Using data from numerous missions,including the Lunar Reconnaissance Orbiter (LRO) and the Lunar Crater and Observation Sensing Satellite (LCROSS), researchers have gatheredevidence that the spin axis of Earth's moon actually shifted quitesubstantially in the body's ancient past. The researchers werelooking at how ice is deposited at the two poles, when the mirroreddistribution revealed the secret.
The Moon might have been a constantfixture in the night sky since the beginning of human history, butwe're almost constantly learning new things about it. Whether it'sanalysis of rocks brought home by Apollo 16 to shed light on the body's formation, or insights into where the Man in the Moon came from, we're still working to answer plenty of mysteries about Earth'slonely satellite.
The new study reveals a pretty hugerevelation about the Moon – that the exact same face hasn't alwaysbeen the one we see now, as the rotational axis actually shifted bysome five degrees around 3 billion years ago.

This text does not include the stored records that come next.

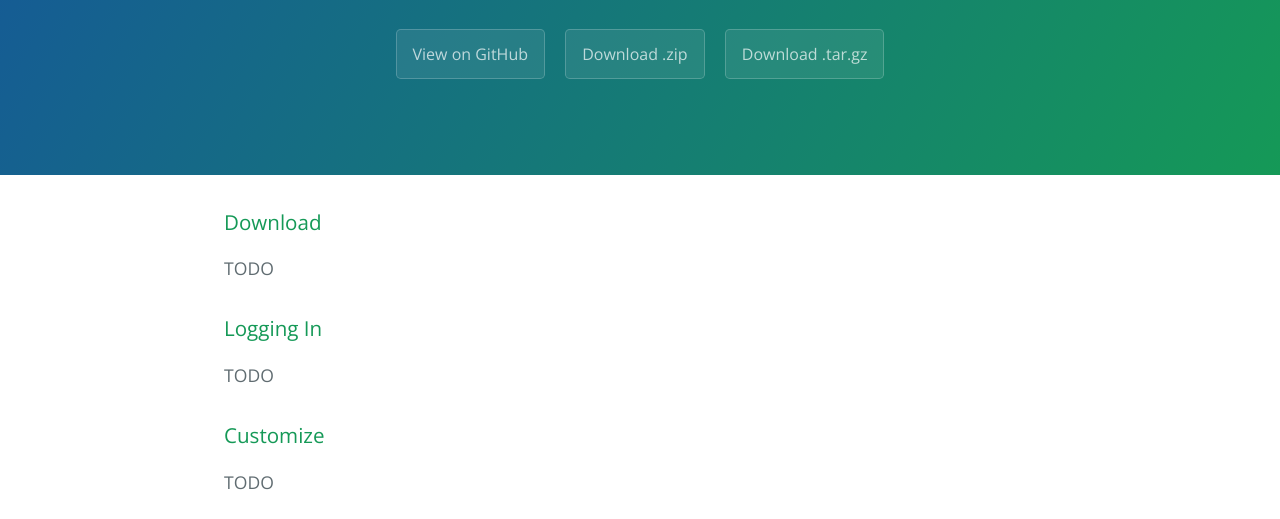
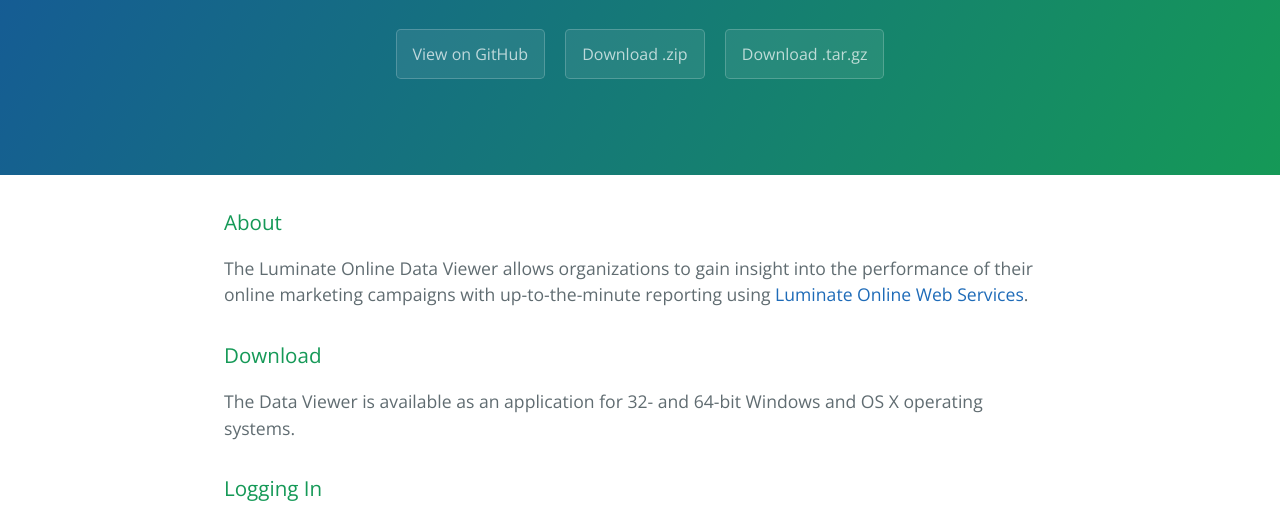
Before and after one commit to convio/luminate-online-data-viewer, a plain HTML site: page index.html in a window 1280 px wide. Shown: the part 208-727 px from the top of the page. Drawn offline with nearby package versions, Linux system fonts and the light colour scheme.

Commit message:
Add About and Download sections

```diff
--- a/index.html
+++ b/index.html
@@ -20,9 +20,14 @@
 
     <section class="main-content">
       <h3>
-<a id="welcome-to-github-pages" class="anchor" href="#download" aria-hidden="true"><span class="octicon octicon-link"></span></a>Download</h3>
+<a id="welcome-to-github-pages" class="anchor" href="#about" aria-hidden="true"><span class="octicon octicon-link"></span></a>About</h3>
 
-<p>TODO</p>
+<p>The Luminate Online Data Viewer allows organizations to gain insight into the performance of their online marketing campaigns with up-to-the-minute reporting using <a href="http://open.convio.com/webservices/">Luminate Online Web Services</a>.</p>
+
+<h3>
+<a id="designer-templates" class="anchor" href="#download" aria-hidden="true"><span class="octicon octicon-link"></span></a>Download</h3>
+
+<p>The Data Viewer is available as an application for 32- and 64-bit Windows and OS X operating systems.</p>
 
 <h3>
 <a id="designer-templates" class="anchor" href="#logging-in" aria-hidden="true"><span class="octicon octicon-link"></span></a>Logging In</h3>
--- a/params.json
+++ b/params.json
@@ -1,7 +1,7 @@
 {
   "name": "Luminate Online Data Viewer",
   "tagline": "A desktop application for Windows and OS X providing realtime reporting for Luminate Online.",
-  "body": "### Download\r\nTODO\r\n\r\n### Logging In\r\nTODO\r\n\r\n### Customize\r\nTODO\r\n",
+  "body": "### About\r\nThe Luminate Online Data Viewer allows organizations to gain insight into the performance of their online marketing campaigns with up-to-the-minute reporting using [Luminate Online Web Services](http://open.convio.com/webservices/).\r\n\r\n### Download\r\nThe Data Viewer is available as an application for 32- and 64-bit Windows and OS X operating systems.\r\n\r\n### Logging In\r\nTODO\r\n\r\n### Customize\r\nTODO\r\n",
   "google": "",
   "note": "Don't delete this file! It's used internally to help with page regeneration."
 }
```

In areas of the moon that areperpetually bathed in shadow, it's possible you'll find ice. But if sunlight hits aregion, any ice deposits present will melt, meaning that the entire face ofthe moon as visible from Earth is ice-free. By looking at thedistribution of ice at the Moon's poles, scientists noticed somethingunexpected – that the positioning of ice deposits appeared to havechanged at some point in the body's history.
Using data collected by several NASAmissions – namely the LRO, LCROSS, Lunar Prospector, and theGravity Recovery and Interior Laboratory (GRAIL) – the researcherscarefully studied the lunar poles. It quickly became apparent thatthe two regions had more in common with one another than waspreviously thought, with concentrations of ice displaced from eachpole by the same distance, but in opposite directions, indicatingthat the body had shifted on its axis.
Such a huge shift would require asignificant redistribution of mass. Modelling how changes in thelunar interior could have caused such a change, the team came to theconclusion that the formation and evolution of the Procellarum regionon the lunar near-side, associated with high heat flow and ancientvolcanic activity, was responsible. The volume of radioactive material in the regionis thought to be sufficient to have heated the mantle, resulting in adensity change that in turn would have reoriented the entire moon.
"The new findings are a compellingview of the moon's dynamic past," said Dr Yvonne Pendleton of theSolar System Exploration Research Virtual Institute (SSERVI), whichsupported the research. "It is wonderful to see the results ofseveral missions pointing to these insights."
The results of the project arepublished in full in the journal Nature.